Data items
______

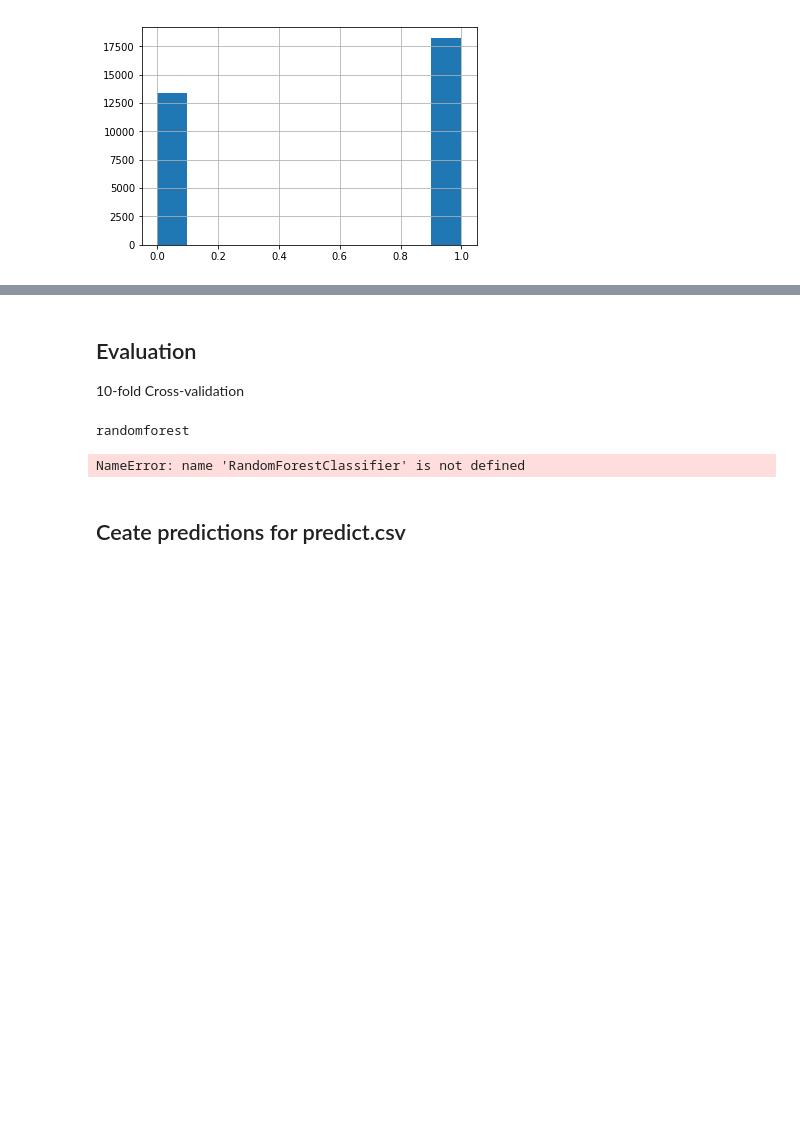
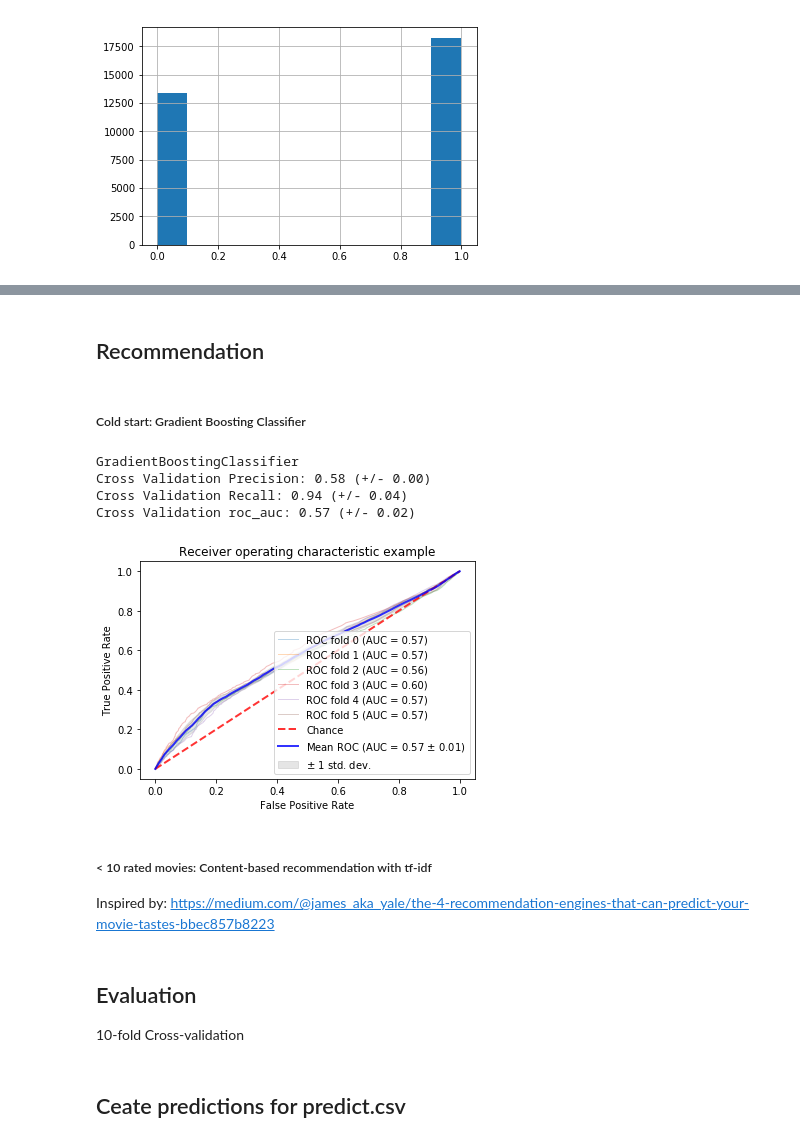
Before and after one commit to tobikuhlmann/movie-recommendation-lab, a Jupyter notebook: 535_project_tobi.ipynb, the cells around one changed output, grey strips where cells are left out. Cells and saved outputs as stored; diff of their text form; code cells hidden in the pictures; blank space fills up the shorter version.

```diff
--- a/535_project_tobi.ipynb
+++ b/535_project_tobi.ipynb
@@ -151,0 +141,4 @@ df['rating'].hist()
+# %% [markdown]
+## Recommendation
+# %% [markdown]
+##### Cold start: Gradient Boosting Classifier
@@ -152,3 +210,27 @@ df['rating'].hist()
+# %%
+# User information before any movie ratings
+X = df[['age', 'gender', 'year']]
+y = df['rating'].as_matrix()
+
+# Preprocessing
+# One hot encoding
+dummyvars = pd.get_dummies(X['gender'])
+# append the dummy variables to df
+X = pd.concat([X[['age', 'year']], dummyvars], axis = 1).as_matrix()
+# %%
+print("GradientBoostingClassifier")
+gbclf = GradientBoostingClassifier(n_estimators=100)
+crossvalidate(gbclf,X,y)
+get_crossval_roc("gbclf",gbclf,X,y)
+# %% [output]
+GradientBoostingClassifier
+Cross Validation Precision: 0.58 (+/- 0.00)
+Cross Validation Recall: 0.94 (+/- 0.04)
+Cross Validation roc_auc: 0.57 (+/- 0.02)
+[figure, added]
+# %% [markdown]
+##### < 10 rated movies: Content-based recommendation with tf-idf
+Inspired by: https://medium.com/@james_aka_yale/the-4-recommendation-engines-that-can-predict-your-movie-tastes-bbec857b8223
 # %% [markdown]
 ## Evaluation
 10-fold Cross-validation
@@ -210,11 +237,2 @@ def get_crossval_roc(clfname, classifier,X,y):
-# %%
-# Crossvalidate and evaluate
-print("randomforest")
-randomforest = RandomForestClassifier()
-crossvalidate(randomforest,X_clean_res,y_clean_res)
-get_crossval_roc("randomforest",randomforest,X_clean_res,y_clean_res)
-# %% [output]
-randomforest
-NameError: name 'RandomForestClassifier' is not defined
 # %% [markdown]
 ## Ceate predictions for predict.csv
```
Also changed, not shown: parts of 10 cells of this notebook.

______

Requirement:
Please copy out each line in the entries that mentions the string "gbclf".

Result of this task:
+gbclf = GradientBoostingClassifier(n_estimators=100)
+crossvalidate(gbclf,X,y)
+get_crossval_roc("gbclf",gbclf,X,y)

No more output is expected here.